PS5 and PS4 firmware update serves up a ton of new features including voice control

The PlayStation 4 and PlayStation 5 are receiving a new beta firmware update today, delivering a significant amount of new features changes to both consoles. Perhaps the biggest new feature is voice control for the PlayStation 5, allowing users to search for and launch games. While that feature isn't coming to the PlayStation 4, Sony's last-gen console is still getting a couple of useful features with this beta.

New PS5 and PS4 party features

To start, both PS5 and PS4 are getting new features that allow users to designate Parties as either "open" or "closed." When you create an open party, your friends will be able to see it and join it without needing an invite first, as can any friends of anyone else already in the party. Closed parties function as parties have up to this point, as people will still need an invite before they can join.

For now, only people who have this new firmware beta installed can join open parties, so this feature isn't fully functional while it's still in the beta stage. In a post to PlayStation Blog, Sony says that if you have the beta installed and want to create a party that those without the beta can still join, you'll want to create a closed party.

A few more key Party features have been packed into this beta, too. For example, on PS5, you'll be able to report participants in a party and identify who was speaking, while Share Play can be started directly from the voice chat card, which cuts out some steps to broadcasting your gameplay to the other people in your party. On PS4, meanwhile, this beta gives players the ability to adjust the volume of individual voice chat participants.

PS5 gets new Game Base, UI, and accessibility features

Unfortunately, that seems to do it for the new PS4 features, but that isn't surprising considering that the console is likely approaching end-of-life. There's a lot more on the PlayStation 5 front, including various enhancements to Game Base. The Game Base menu has now been divided into three different tabs, including Friends, Parties, and Messages.

The Friends tab, as the name suggests, will show you all of their friends and even let you manage friend requests. The update also adds a new on-air icon that will appear when someone in your party is sharing their screen, and we're finally getting a "Decline" button for friend requests, making it easier to reject those unsavory friend requests you're bound to receive at one point or another.

A collection of new UI features has been delivered to the PlayStation 5. For instance, you can now choose to keep a certain number of games on your home menu by highlighting the game, pressing the options button, and then selecting "Keep in Home" from the menu that appears. You can choose to keep up to five games and apps on your home menu, ensuring they don't drop off as you add more games to your library.

Speaking of the home screen, Sony has upped the number of games and apps that appear on each one to 14. Trophy cards have been spruced up a bit, while the Create menu has been given a "Start Share Screen" button of its own. It sure seems like this update makes it a lot easier to start a broadcast from multiple places in the PlayStation 5 UI, so if you frequently share your screen with your friends, you have more ways to kick off a livestream.
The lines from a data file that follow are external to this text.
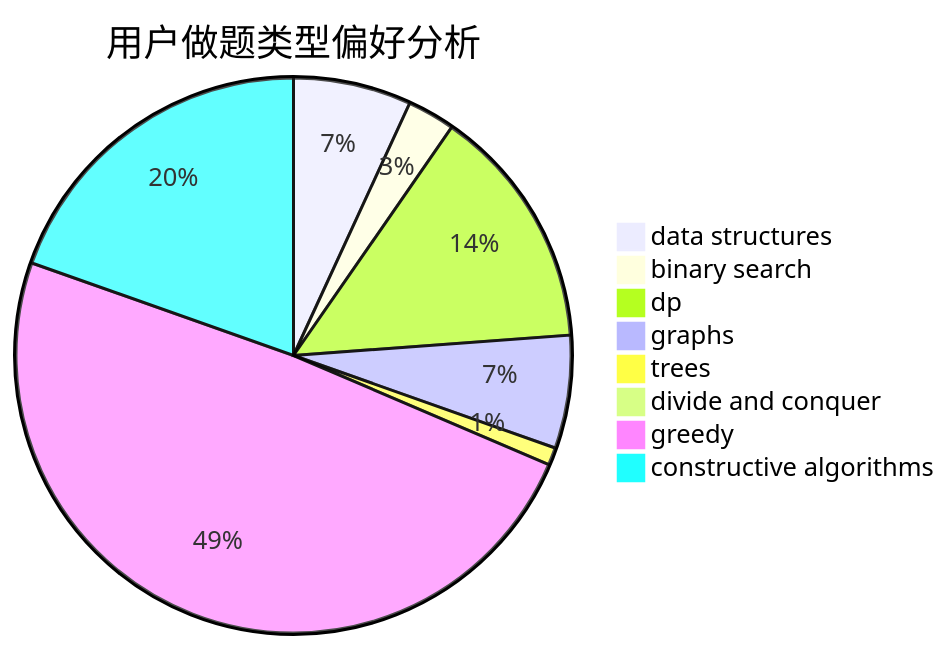
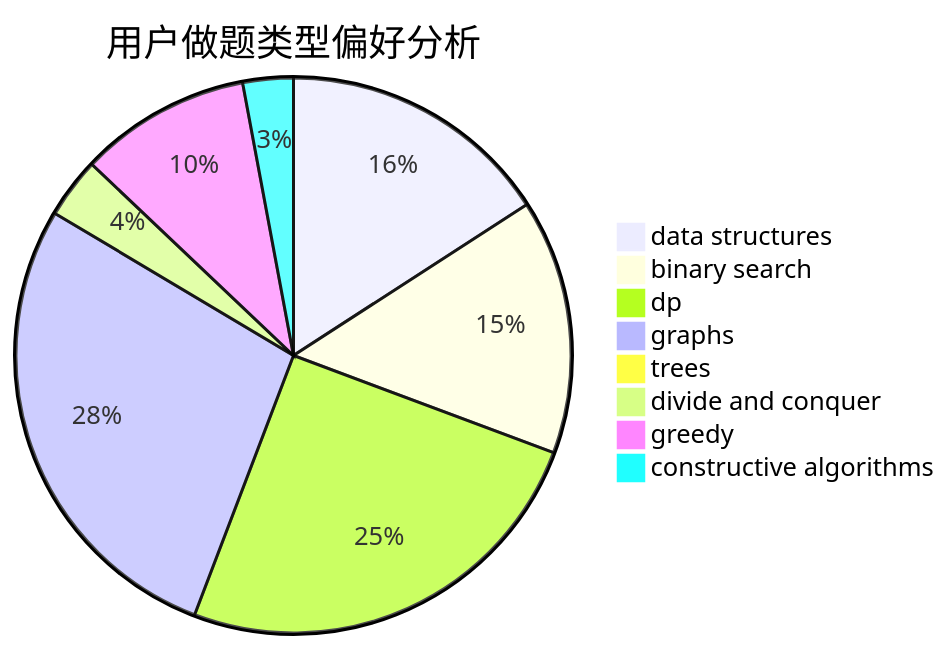
Before and after one commit to sherpahu/cfrs.github.io: the second of 3 diagrams in docs/user/u1606.md, drawn with Mermaid. The commit also changed other lines of this file and 2770 other files, not shown here.

````diff
--- a/docs/user/u1606.md
+++ b/docs/user/u1606.md
@@ -23,11 +23,11 @@
 ```mermaid
 pie title 用户做题类型偏好分析
-    "data structures" :  47
-    "binary search" :  19
-    "dp" :  97
-    "graphs" :  45
-    "trees" :  7
-    "divide and conquer" :  0
-    "greedy" :  335
-    "constructive algorithms" :  134
+    "data structures" :  108
+    "binary search" :  101
+    "dp" :  171
+    "graphs" :  189
+    "trees" :  0
+    "divide and conquer" :  24
+    "greedy" :  68
+    "constructive algorithms" :  20
 ```
````
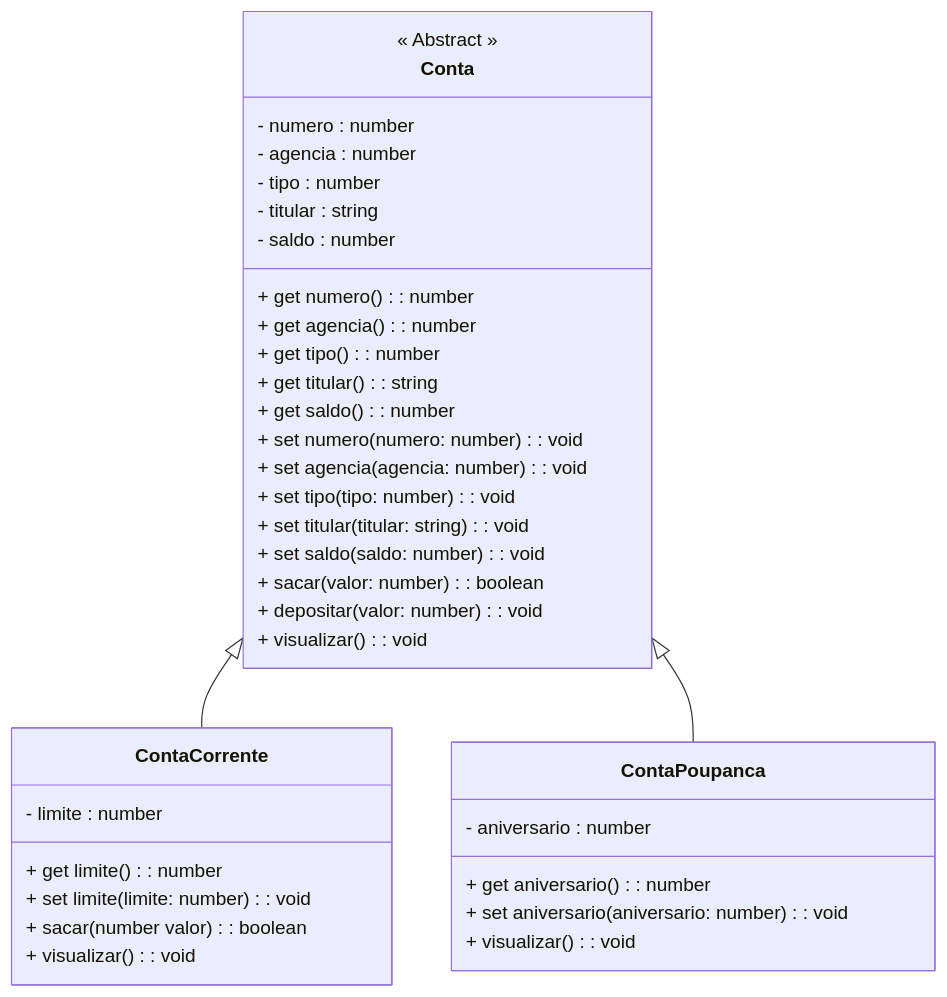
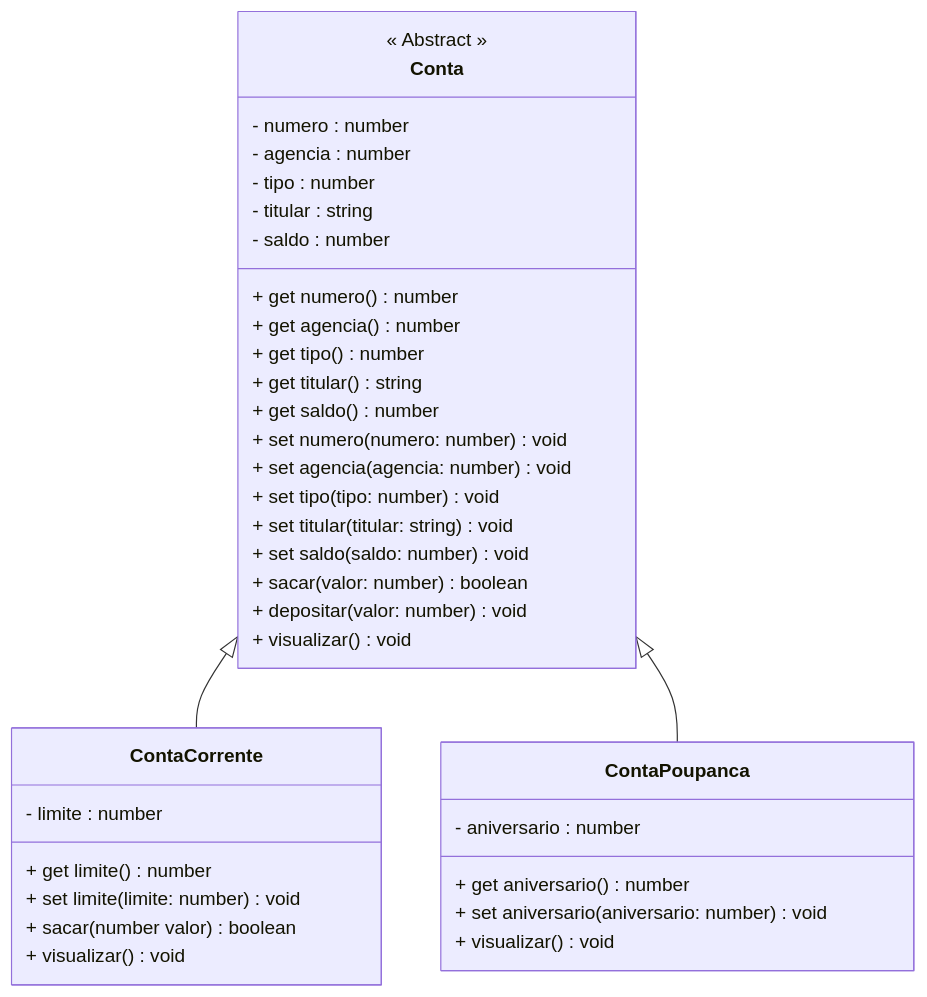
One commit to conteudoGeneration/cookbook_javascript changed the diagram in 01_javascript/pr05.md. Above: the diagram before and after it, drawn with Mermaid. The commit also changed 16 other files, not shown here.

````diff
--- a/01_javascript/pr05.md
+++ b/01_javascript/pr05.md
@@ -9,39 +9,39 @@
 ```mermaid
 classDiagram
 class Conta {
 << Abstract >>
   - numero : number
   - agencia : number
   - tipo : number
   - titular : string
   - saldo : number
-  + get numero(): number
-  + get agencia(): number
-  + get tipo(): number
-  + get titular(): string
-  + get saldo(): number
-  + set numero(numero: number): void
-  + set agencia(agencia: number): void
-  + set tipo(tipo: number): void
-  + set titular(titular: string): void
-  + set saldo(saldo: number): void
-  + sacar(valor: number): boolean
-  + depositar(valor: number): void
-  + visualizar(): void
+  + get numero() number
+  + get agencia() number
+  + get tipo() number
+  + get titular() string
+  + get saldo() number
+  + set numero(numero: number) void
+  + set agencia(agencia: number) void
+  + set tipo(tipo: number) void
+  + set titular(titular: string) void
+  + set saldo(saldo: number) void
+  + sacar(valor: number) boolean
+  + depositar(valor: number) void
+  + visualizar() void
 }
 class ContaCorrente {
   - limite : number
-  + get limite(): number
-  + set limite(limite: number): void
-  + sacar(number valor): boolean
-  + visualizar(): void
+  + get limite() number
+  + set limite(limite: number) void
+  + sacar(number valor) boolean
+  + visualizar() void
 }
 class ContaPoupanca {
   - aniversario : number
-  + get aniversario(): number
-  + set aniversario(aniversario: number): void
-  + visualizar(): void
+  + get aniversario() number
+  + set aniversario(aniversario: number) void
+  + visualizar() void
 }
 Conta <|-- ContaCorrente
 Conta <|-- ContaPoupanca
 ```
````
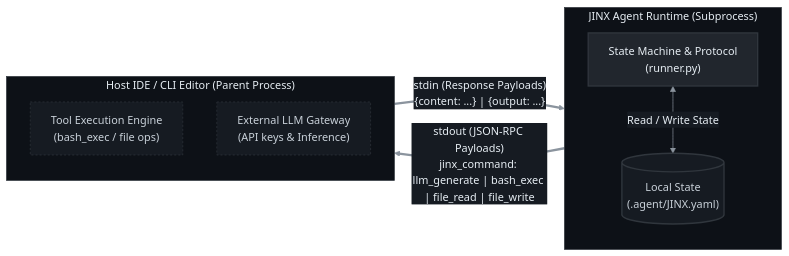
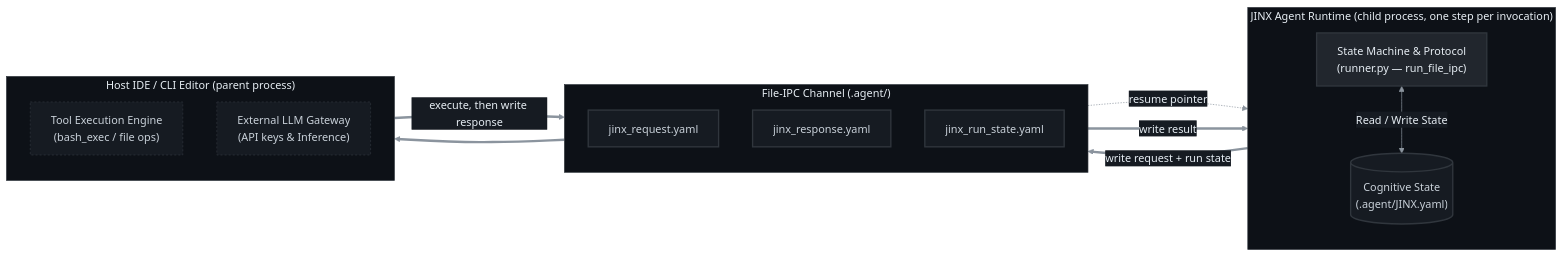
The first of 5 diagrams in README.md (apxgpt/agent), drawn with Mermaid before and after one commit. The commit also changed other lines of this file and 24 other files, not shown here.

````diff
--- a/README.md
+++ b/README.md
@@ -22,25 +43,36 @@
 ```mermaid
 %%{init: {'theme': 'base', 'themeVariables': {"darkMode": true, "background": "#0d1117", "primaryColor": "#21262d", "primaryTextColor": "#e6edf3", "primaryBorderColor": "#8b949e", "lineColor": "#8b949e", "textColor": "#e6edf3", "edgeLabelBackground": "#161b22", "mainBkg": "#21262d", "nodeBorder": "#8b949e", "nodeTextColor": "#e6edf3"}}}%%
 flowchart LR
     classDef sub fill:#161b22,stroke:#30363d,stroke-dasharray: 3 3,color:#c9d1d9;
     classDef state fill:#21262d,stroke:#30363d,stroke-width:2px,color:#e6edf3;
     classDef yaml fill:#161b22,stroke:#30363d,stroke-width:2px,color:#c9d1d9;
 
-    subgraph JINX["JINX Agent Runtime (Subprocess)"]
+    subgraph JINX["JINX Agent Runtime (child process, one step per invocation)"]
         direction TB
-        SM["State Machine & Protocol<br/>(runner.py)"]:::state
-        DB[("Local State<br/>(.agent/JINX.yaml)")]:::yaml
+        SM["State Machine & Protocol<br/>(runner.py — run_file_ipc)"]:::state
+        DB[("Cognitive State<br/>(.agent/JINX.yaml)")]:::yaml
         SM <-->|"Read / Write State"| DB
     end
     style JINX fill:#0d1117,stroke:#30363d,color:#e6edf3
 
-    subgraph HOST["Host IDE / CLI Editor (Parent Process)"]
+    subgraph IPC["File-IPC Channel (.agent/)"]
+        direction TB
+        REQ["jinx_request.yaml"]:::yaml
+        RSP["jinx_response.yaml"]:::yaml
+        RUN["jinx_run_state.yaml"]:::yaml
+    end
+    style IPC fill:#0d1117,stroke:#30363d,color:#e6edf3
+
+    subgraph HOST["Host IDE / CLI Editor (parent process)"]
         direction TB
         EXE["Tool Execution Engine<br/>(bash_exec / file ops)"]:::sub
         LLM["External LLM Gateway<br/>(API keys & Inference)"]:::sub
     end
     style HOST fill:#0d1117,stroke:#30363d,color:#e6edf3
 
-    SM ==>|"stdout (JSON-RPC Payloads)<br/>jinx_command: llm_generate | bash_exec | file_read | file_write"| HOST
-    HOST ==>|"stdin (Response Payloads)<br/>{content: ...} | {output: ...}"| SM
+    SM ==>|"write request + run state"| REQ
+    RUN -.->|"resume pointer"| SM
+    RSP ==>|"write result"| SM
+    REQ ==> HOST
+    HOST ==>|"execute, then write response"| RSP
 ```
````
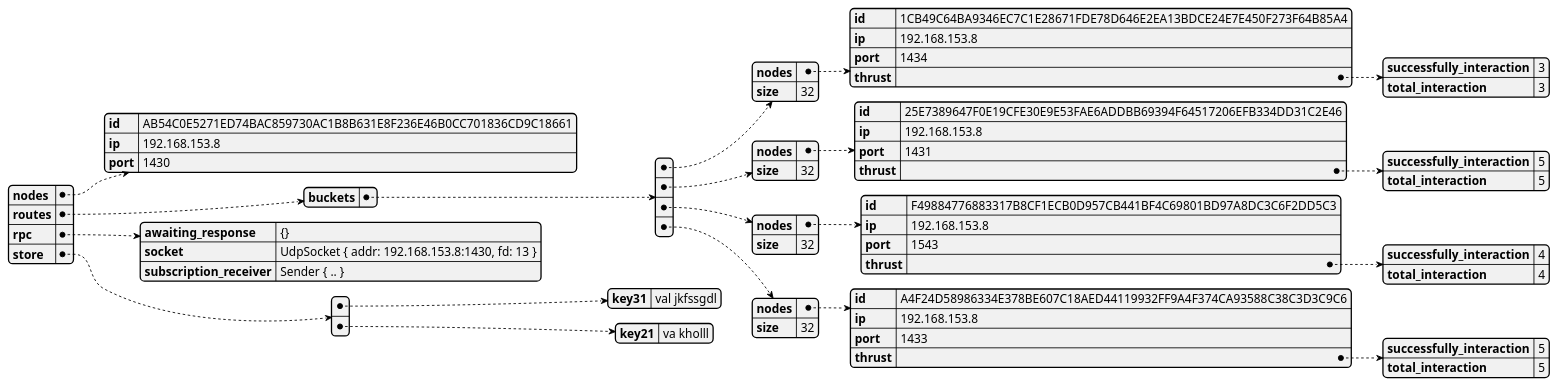
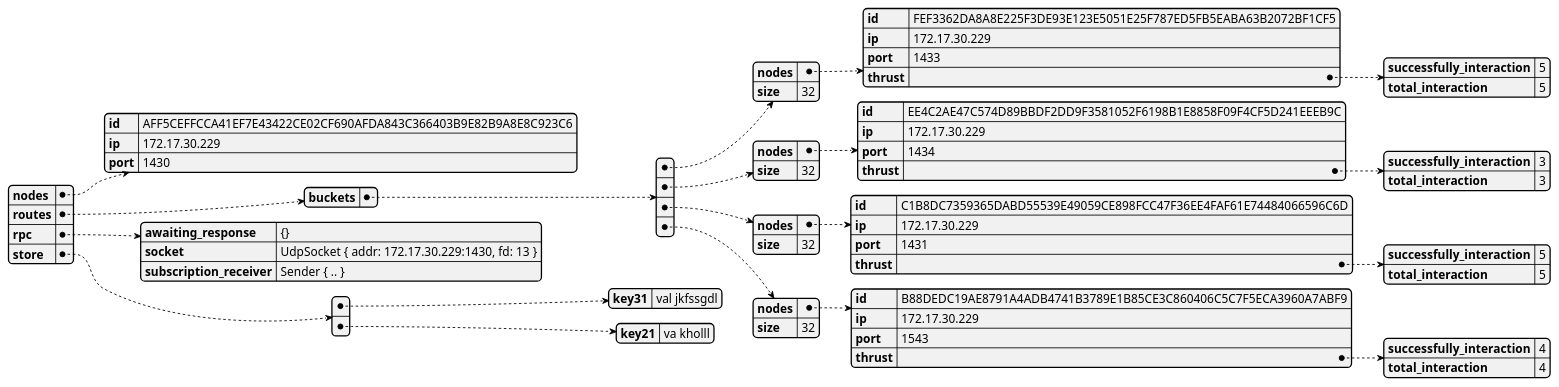
Before and after one commit to GoliathHagar/distributed_legder_kademlia: the diagram in src/distributed_legder/state_dumps/test-contact-1.json.plantuml, drawn with PlantUML. The commit also changed 17 other files, not shown here.

```diff
--- a/src/distributed_legder/state_dumps/test-contact-1.json.plantuml
+++ b/src/distributed_legder/state_dumps/test-contact-1.json.plantuml
@@ -1,3 +1,3 @@
 @startjson
-{"nodes":{"id":"AB54C0E5271ED74BAC859730AC1B8B631E8F236E46B0CC701836CD9C18661","ip":"192.168.153.8","port":1430},"routes":{"buckets":[{"nodes":{"id":"1CB49C64BA9346EC7C1E28671FDE78D646E2EA13BDCE24E7E450F273F64B85A4","ip":"192.168.153.8","port":1434,"thrust":{"successfully_interaction":3,"total_interaction":3}},"size":32},{"nodes":{"id":"25E7389647F0E19CFE30E9E53FAE6ADDBB69394F64517206EFB334DD31C2E46","ip":"192.168.153.8","port":1431,"thrust":{"successfully_interaction":5,"total_interaction":5}},"size":32},{"nodes":{"id":"F49884776883317B8CF1ECB0D957CB441BF4C69801BD97A8DC3C6F2DD5C3","ip":"192.168.153.8","port":1543,"thrust":{"successfully_interaction":4,"total_interaction":4}},"size":32},{"nodes":{"id":"A4F24D58986334E378BE607C18AED44119932FF9A4F374CA93588C38C3D3C9C6","ip":"192.168.153.8","port":1433,"thrust":{"successfully_interaction":5,"total_interaction":5}},"size":32}]},"rpc":{"awaiting_response":"{}","socket":"UdpSocket { addr: 192.168.153.8:1430, fd: 13 }","subscription_receiver":"Sender { .. }"},"store":[{"key31":"val jkfssgdl"},{"key21":"va kholll"}]}
+{"nodes":{"id":"AFF5CEFFCCA41EF7E43422CE02CF690AFDA843C366403B9E82B9A8E8C923C6","ip":"172.17.30.229","port":1430},"routes":{"buckets":[{"nodes":{"id":"FEF3362DA8A8E225F3DE93E123E5051E25F787ED5FB5EABA63B2072BF1CF5","ip":"172.17.30.229","port":1433,"thrust":{"successfully_interaction":5,"total_interaction":5}},"size":32},{"nodes":{"id":"EE4C2AE47C574D89BBDF2DD9F3581052F6198B1E8858F09F4CF5D241EEEB9C","ip":"172.17.30.229","port":1434,"thrust":{"successfully_interaction":3,"total_interaction":3}},"size":32},{"nodes":{"id":"C1B8DC7359365DABD55539E49059CE898FCC47F36EE4FAF61E74484066596C6D","ip":"172.17.30.229","port":1431,"thrust":{"successfully_interaction":5,"total_interaction":5}},"size":32},{"nodes":{"id":"B88DEDC19AE8791A4ADB4741B3789E1B85CE3C860406C5C7F5ECA3960A7ABF9","ip":"172.17.30.229","port":1543,"thrust":{"successfully_interaction":4,"total_interaction":4}},"size":32}]},"rpc":{"awaiting_response":"{}","socket":"UdpSocket { addr: 172.17.30.229:1430, fd: 13 }","subscription_receiver":"Sender { .. }"},"store":[{"key31":"val jkfssgdl"},{"key21":"va kholll"}]}
 @endjson
```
As far as accessibility is concerned, the PS5's screen reader feature is picking up support for Russian, Arabic, Dutch, Brazilian Portuguese, Polish, and Korean. In addition, the Display and Sound settings menu will let you toggle on mono audio for headphones, though that feature isn't available over Bluetooth. You can even opt to apply checkmarks to those toggles so it's easier to tell at a glance which features you've turned on.

PS5 debuts Voice Control, but not for everyone

Finally, we come to the beta update's big kahuna: Voice Command. This new feature is going live only for English-speaking beta participants in the US and UK, so even for a beta feature, it's getting a fairly limited release. If you want to give it a try, you'll need to enable the feature "Voice Command (Preview)" from the settings menu. From there, you can get your console's attention by saying "Hey, PlayStation" and then asking it to open a game or app or control playback for media.

We're assuming that you have to be within earshot (micshot?) of your DualSense controller since that's where the embedded microphone is, and it should be noted that by default, Sony will record at least some of the commands you shout at your PlayStation. You can turn that off in the Voice Command settings if you don't want Sony listening in. These system software betas are rolling out today to select beta participants, so if you're enrolled in Sony's beta program, check your email for an invite to download and install the update.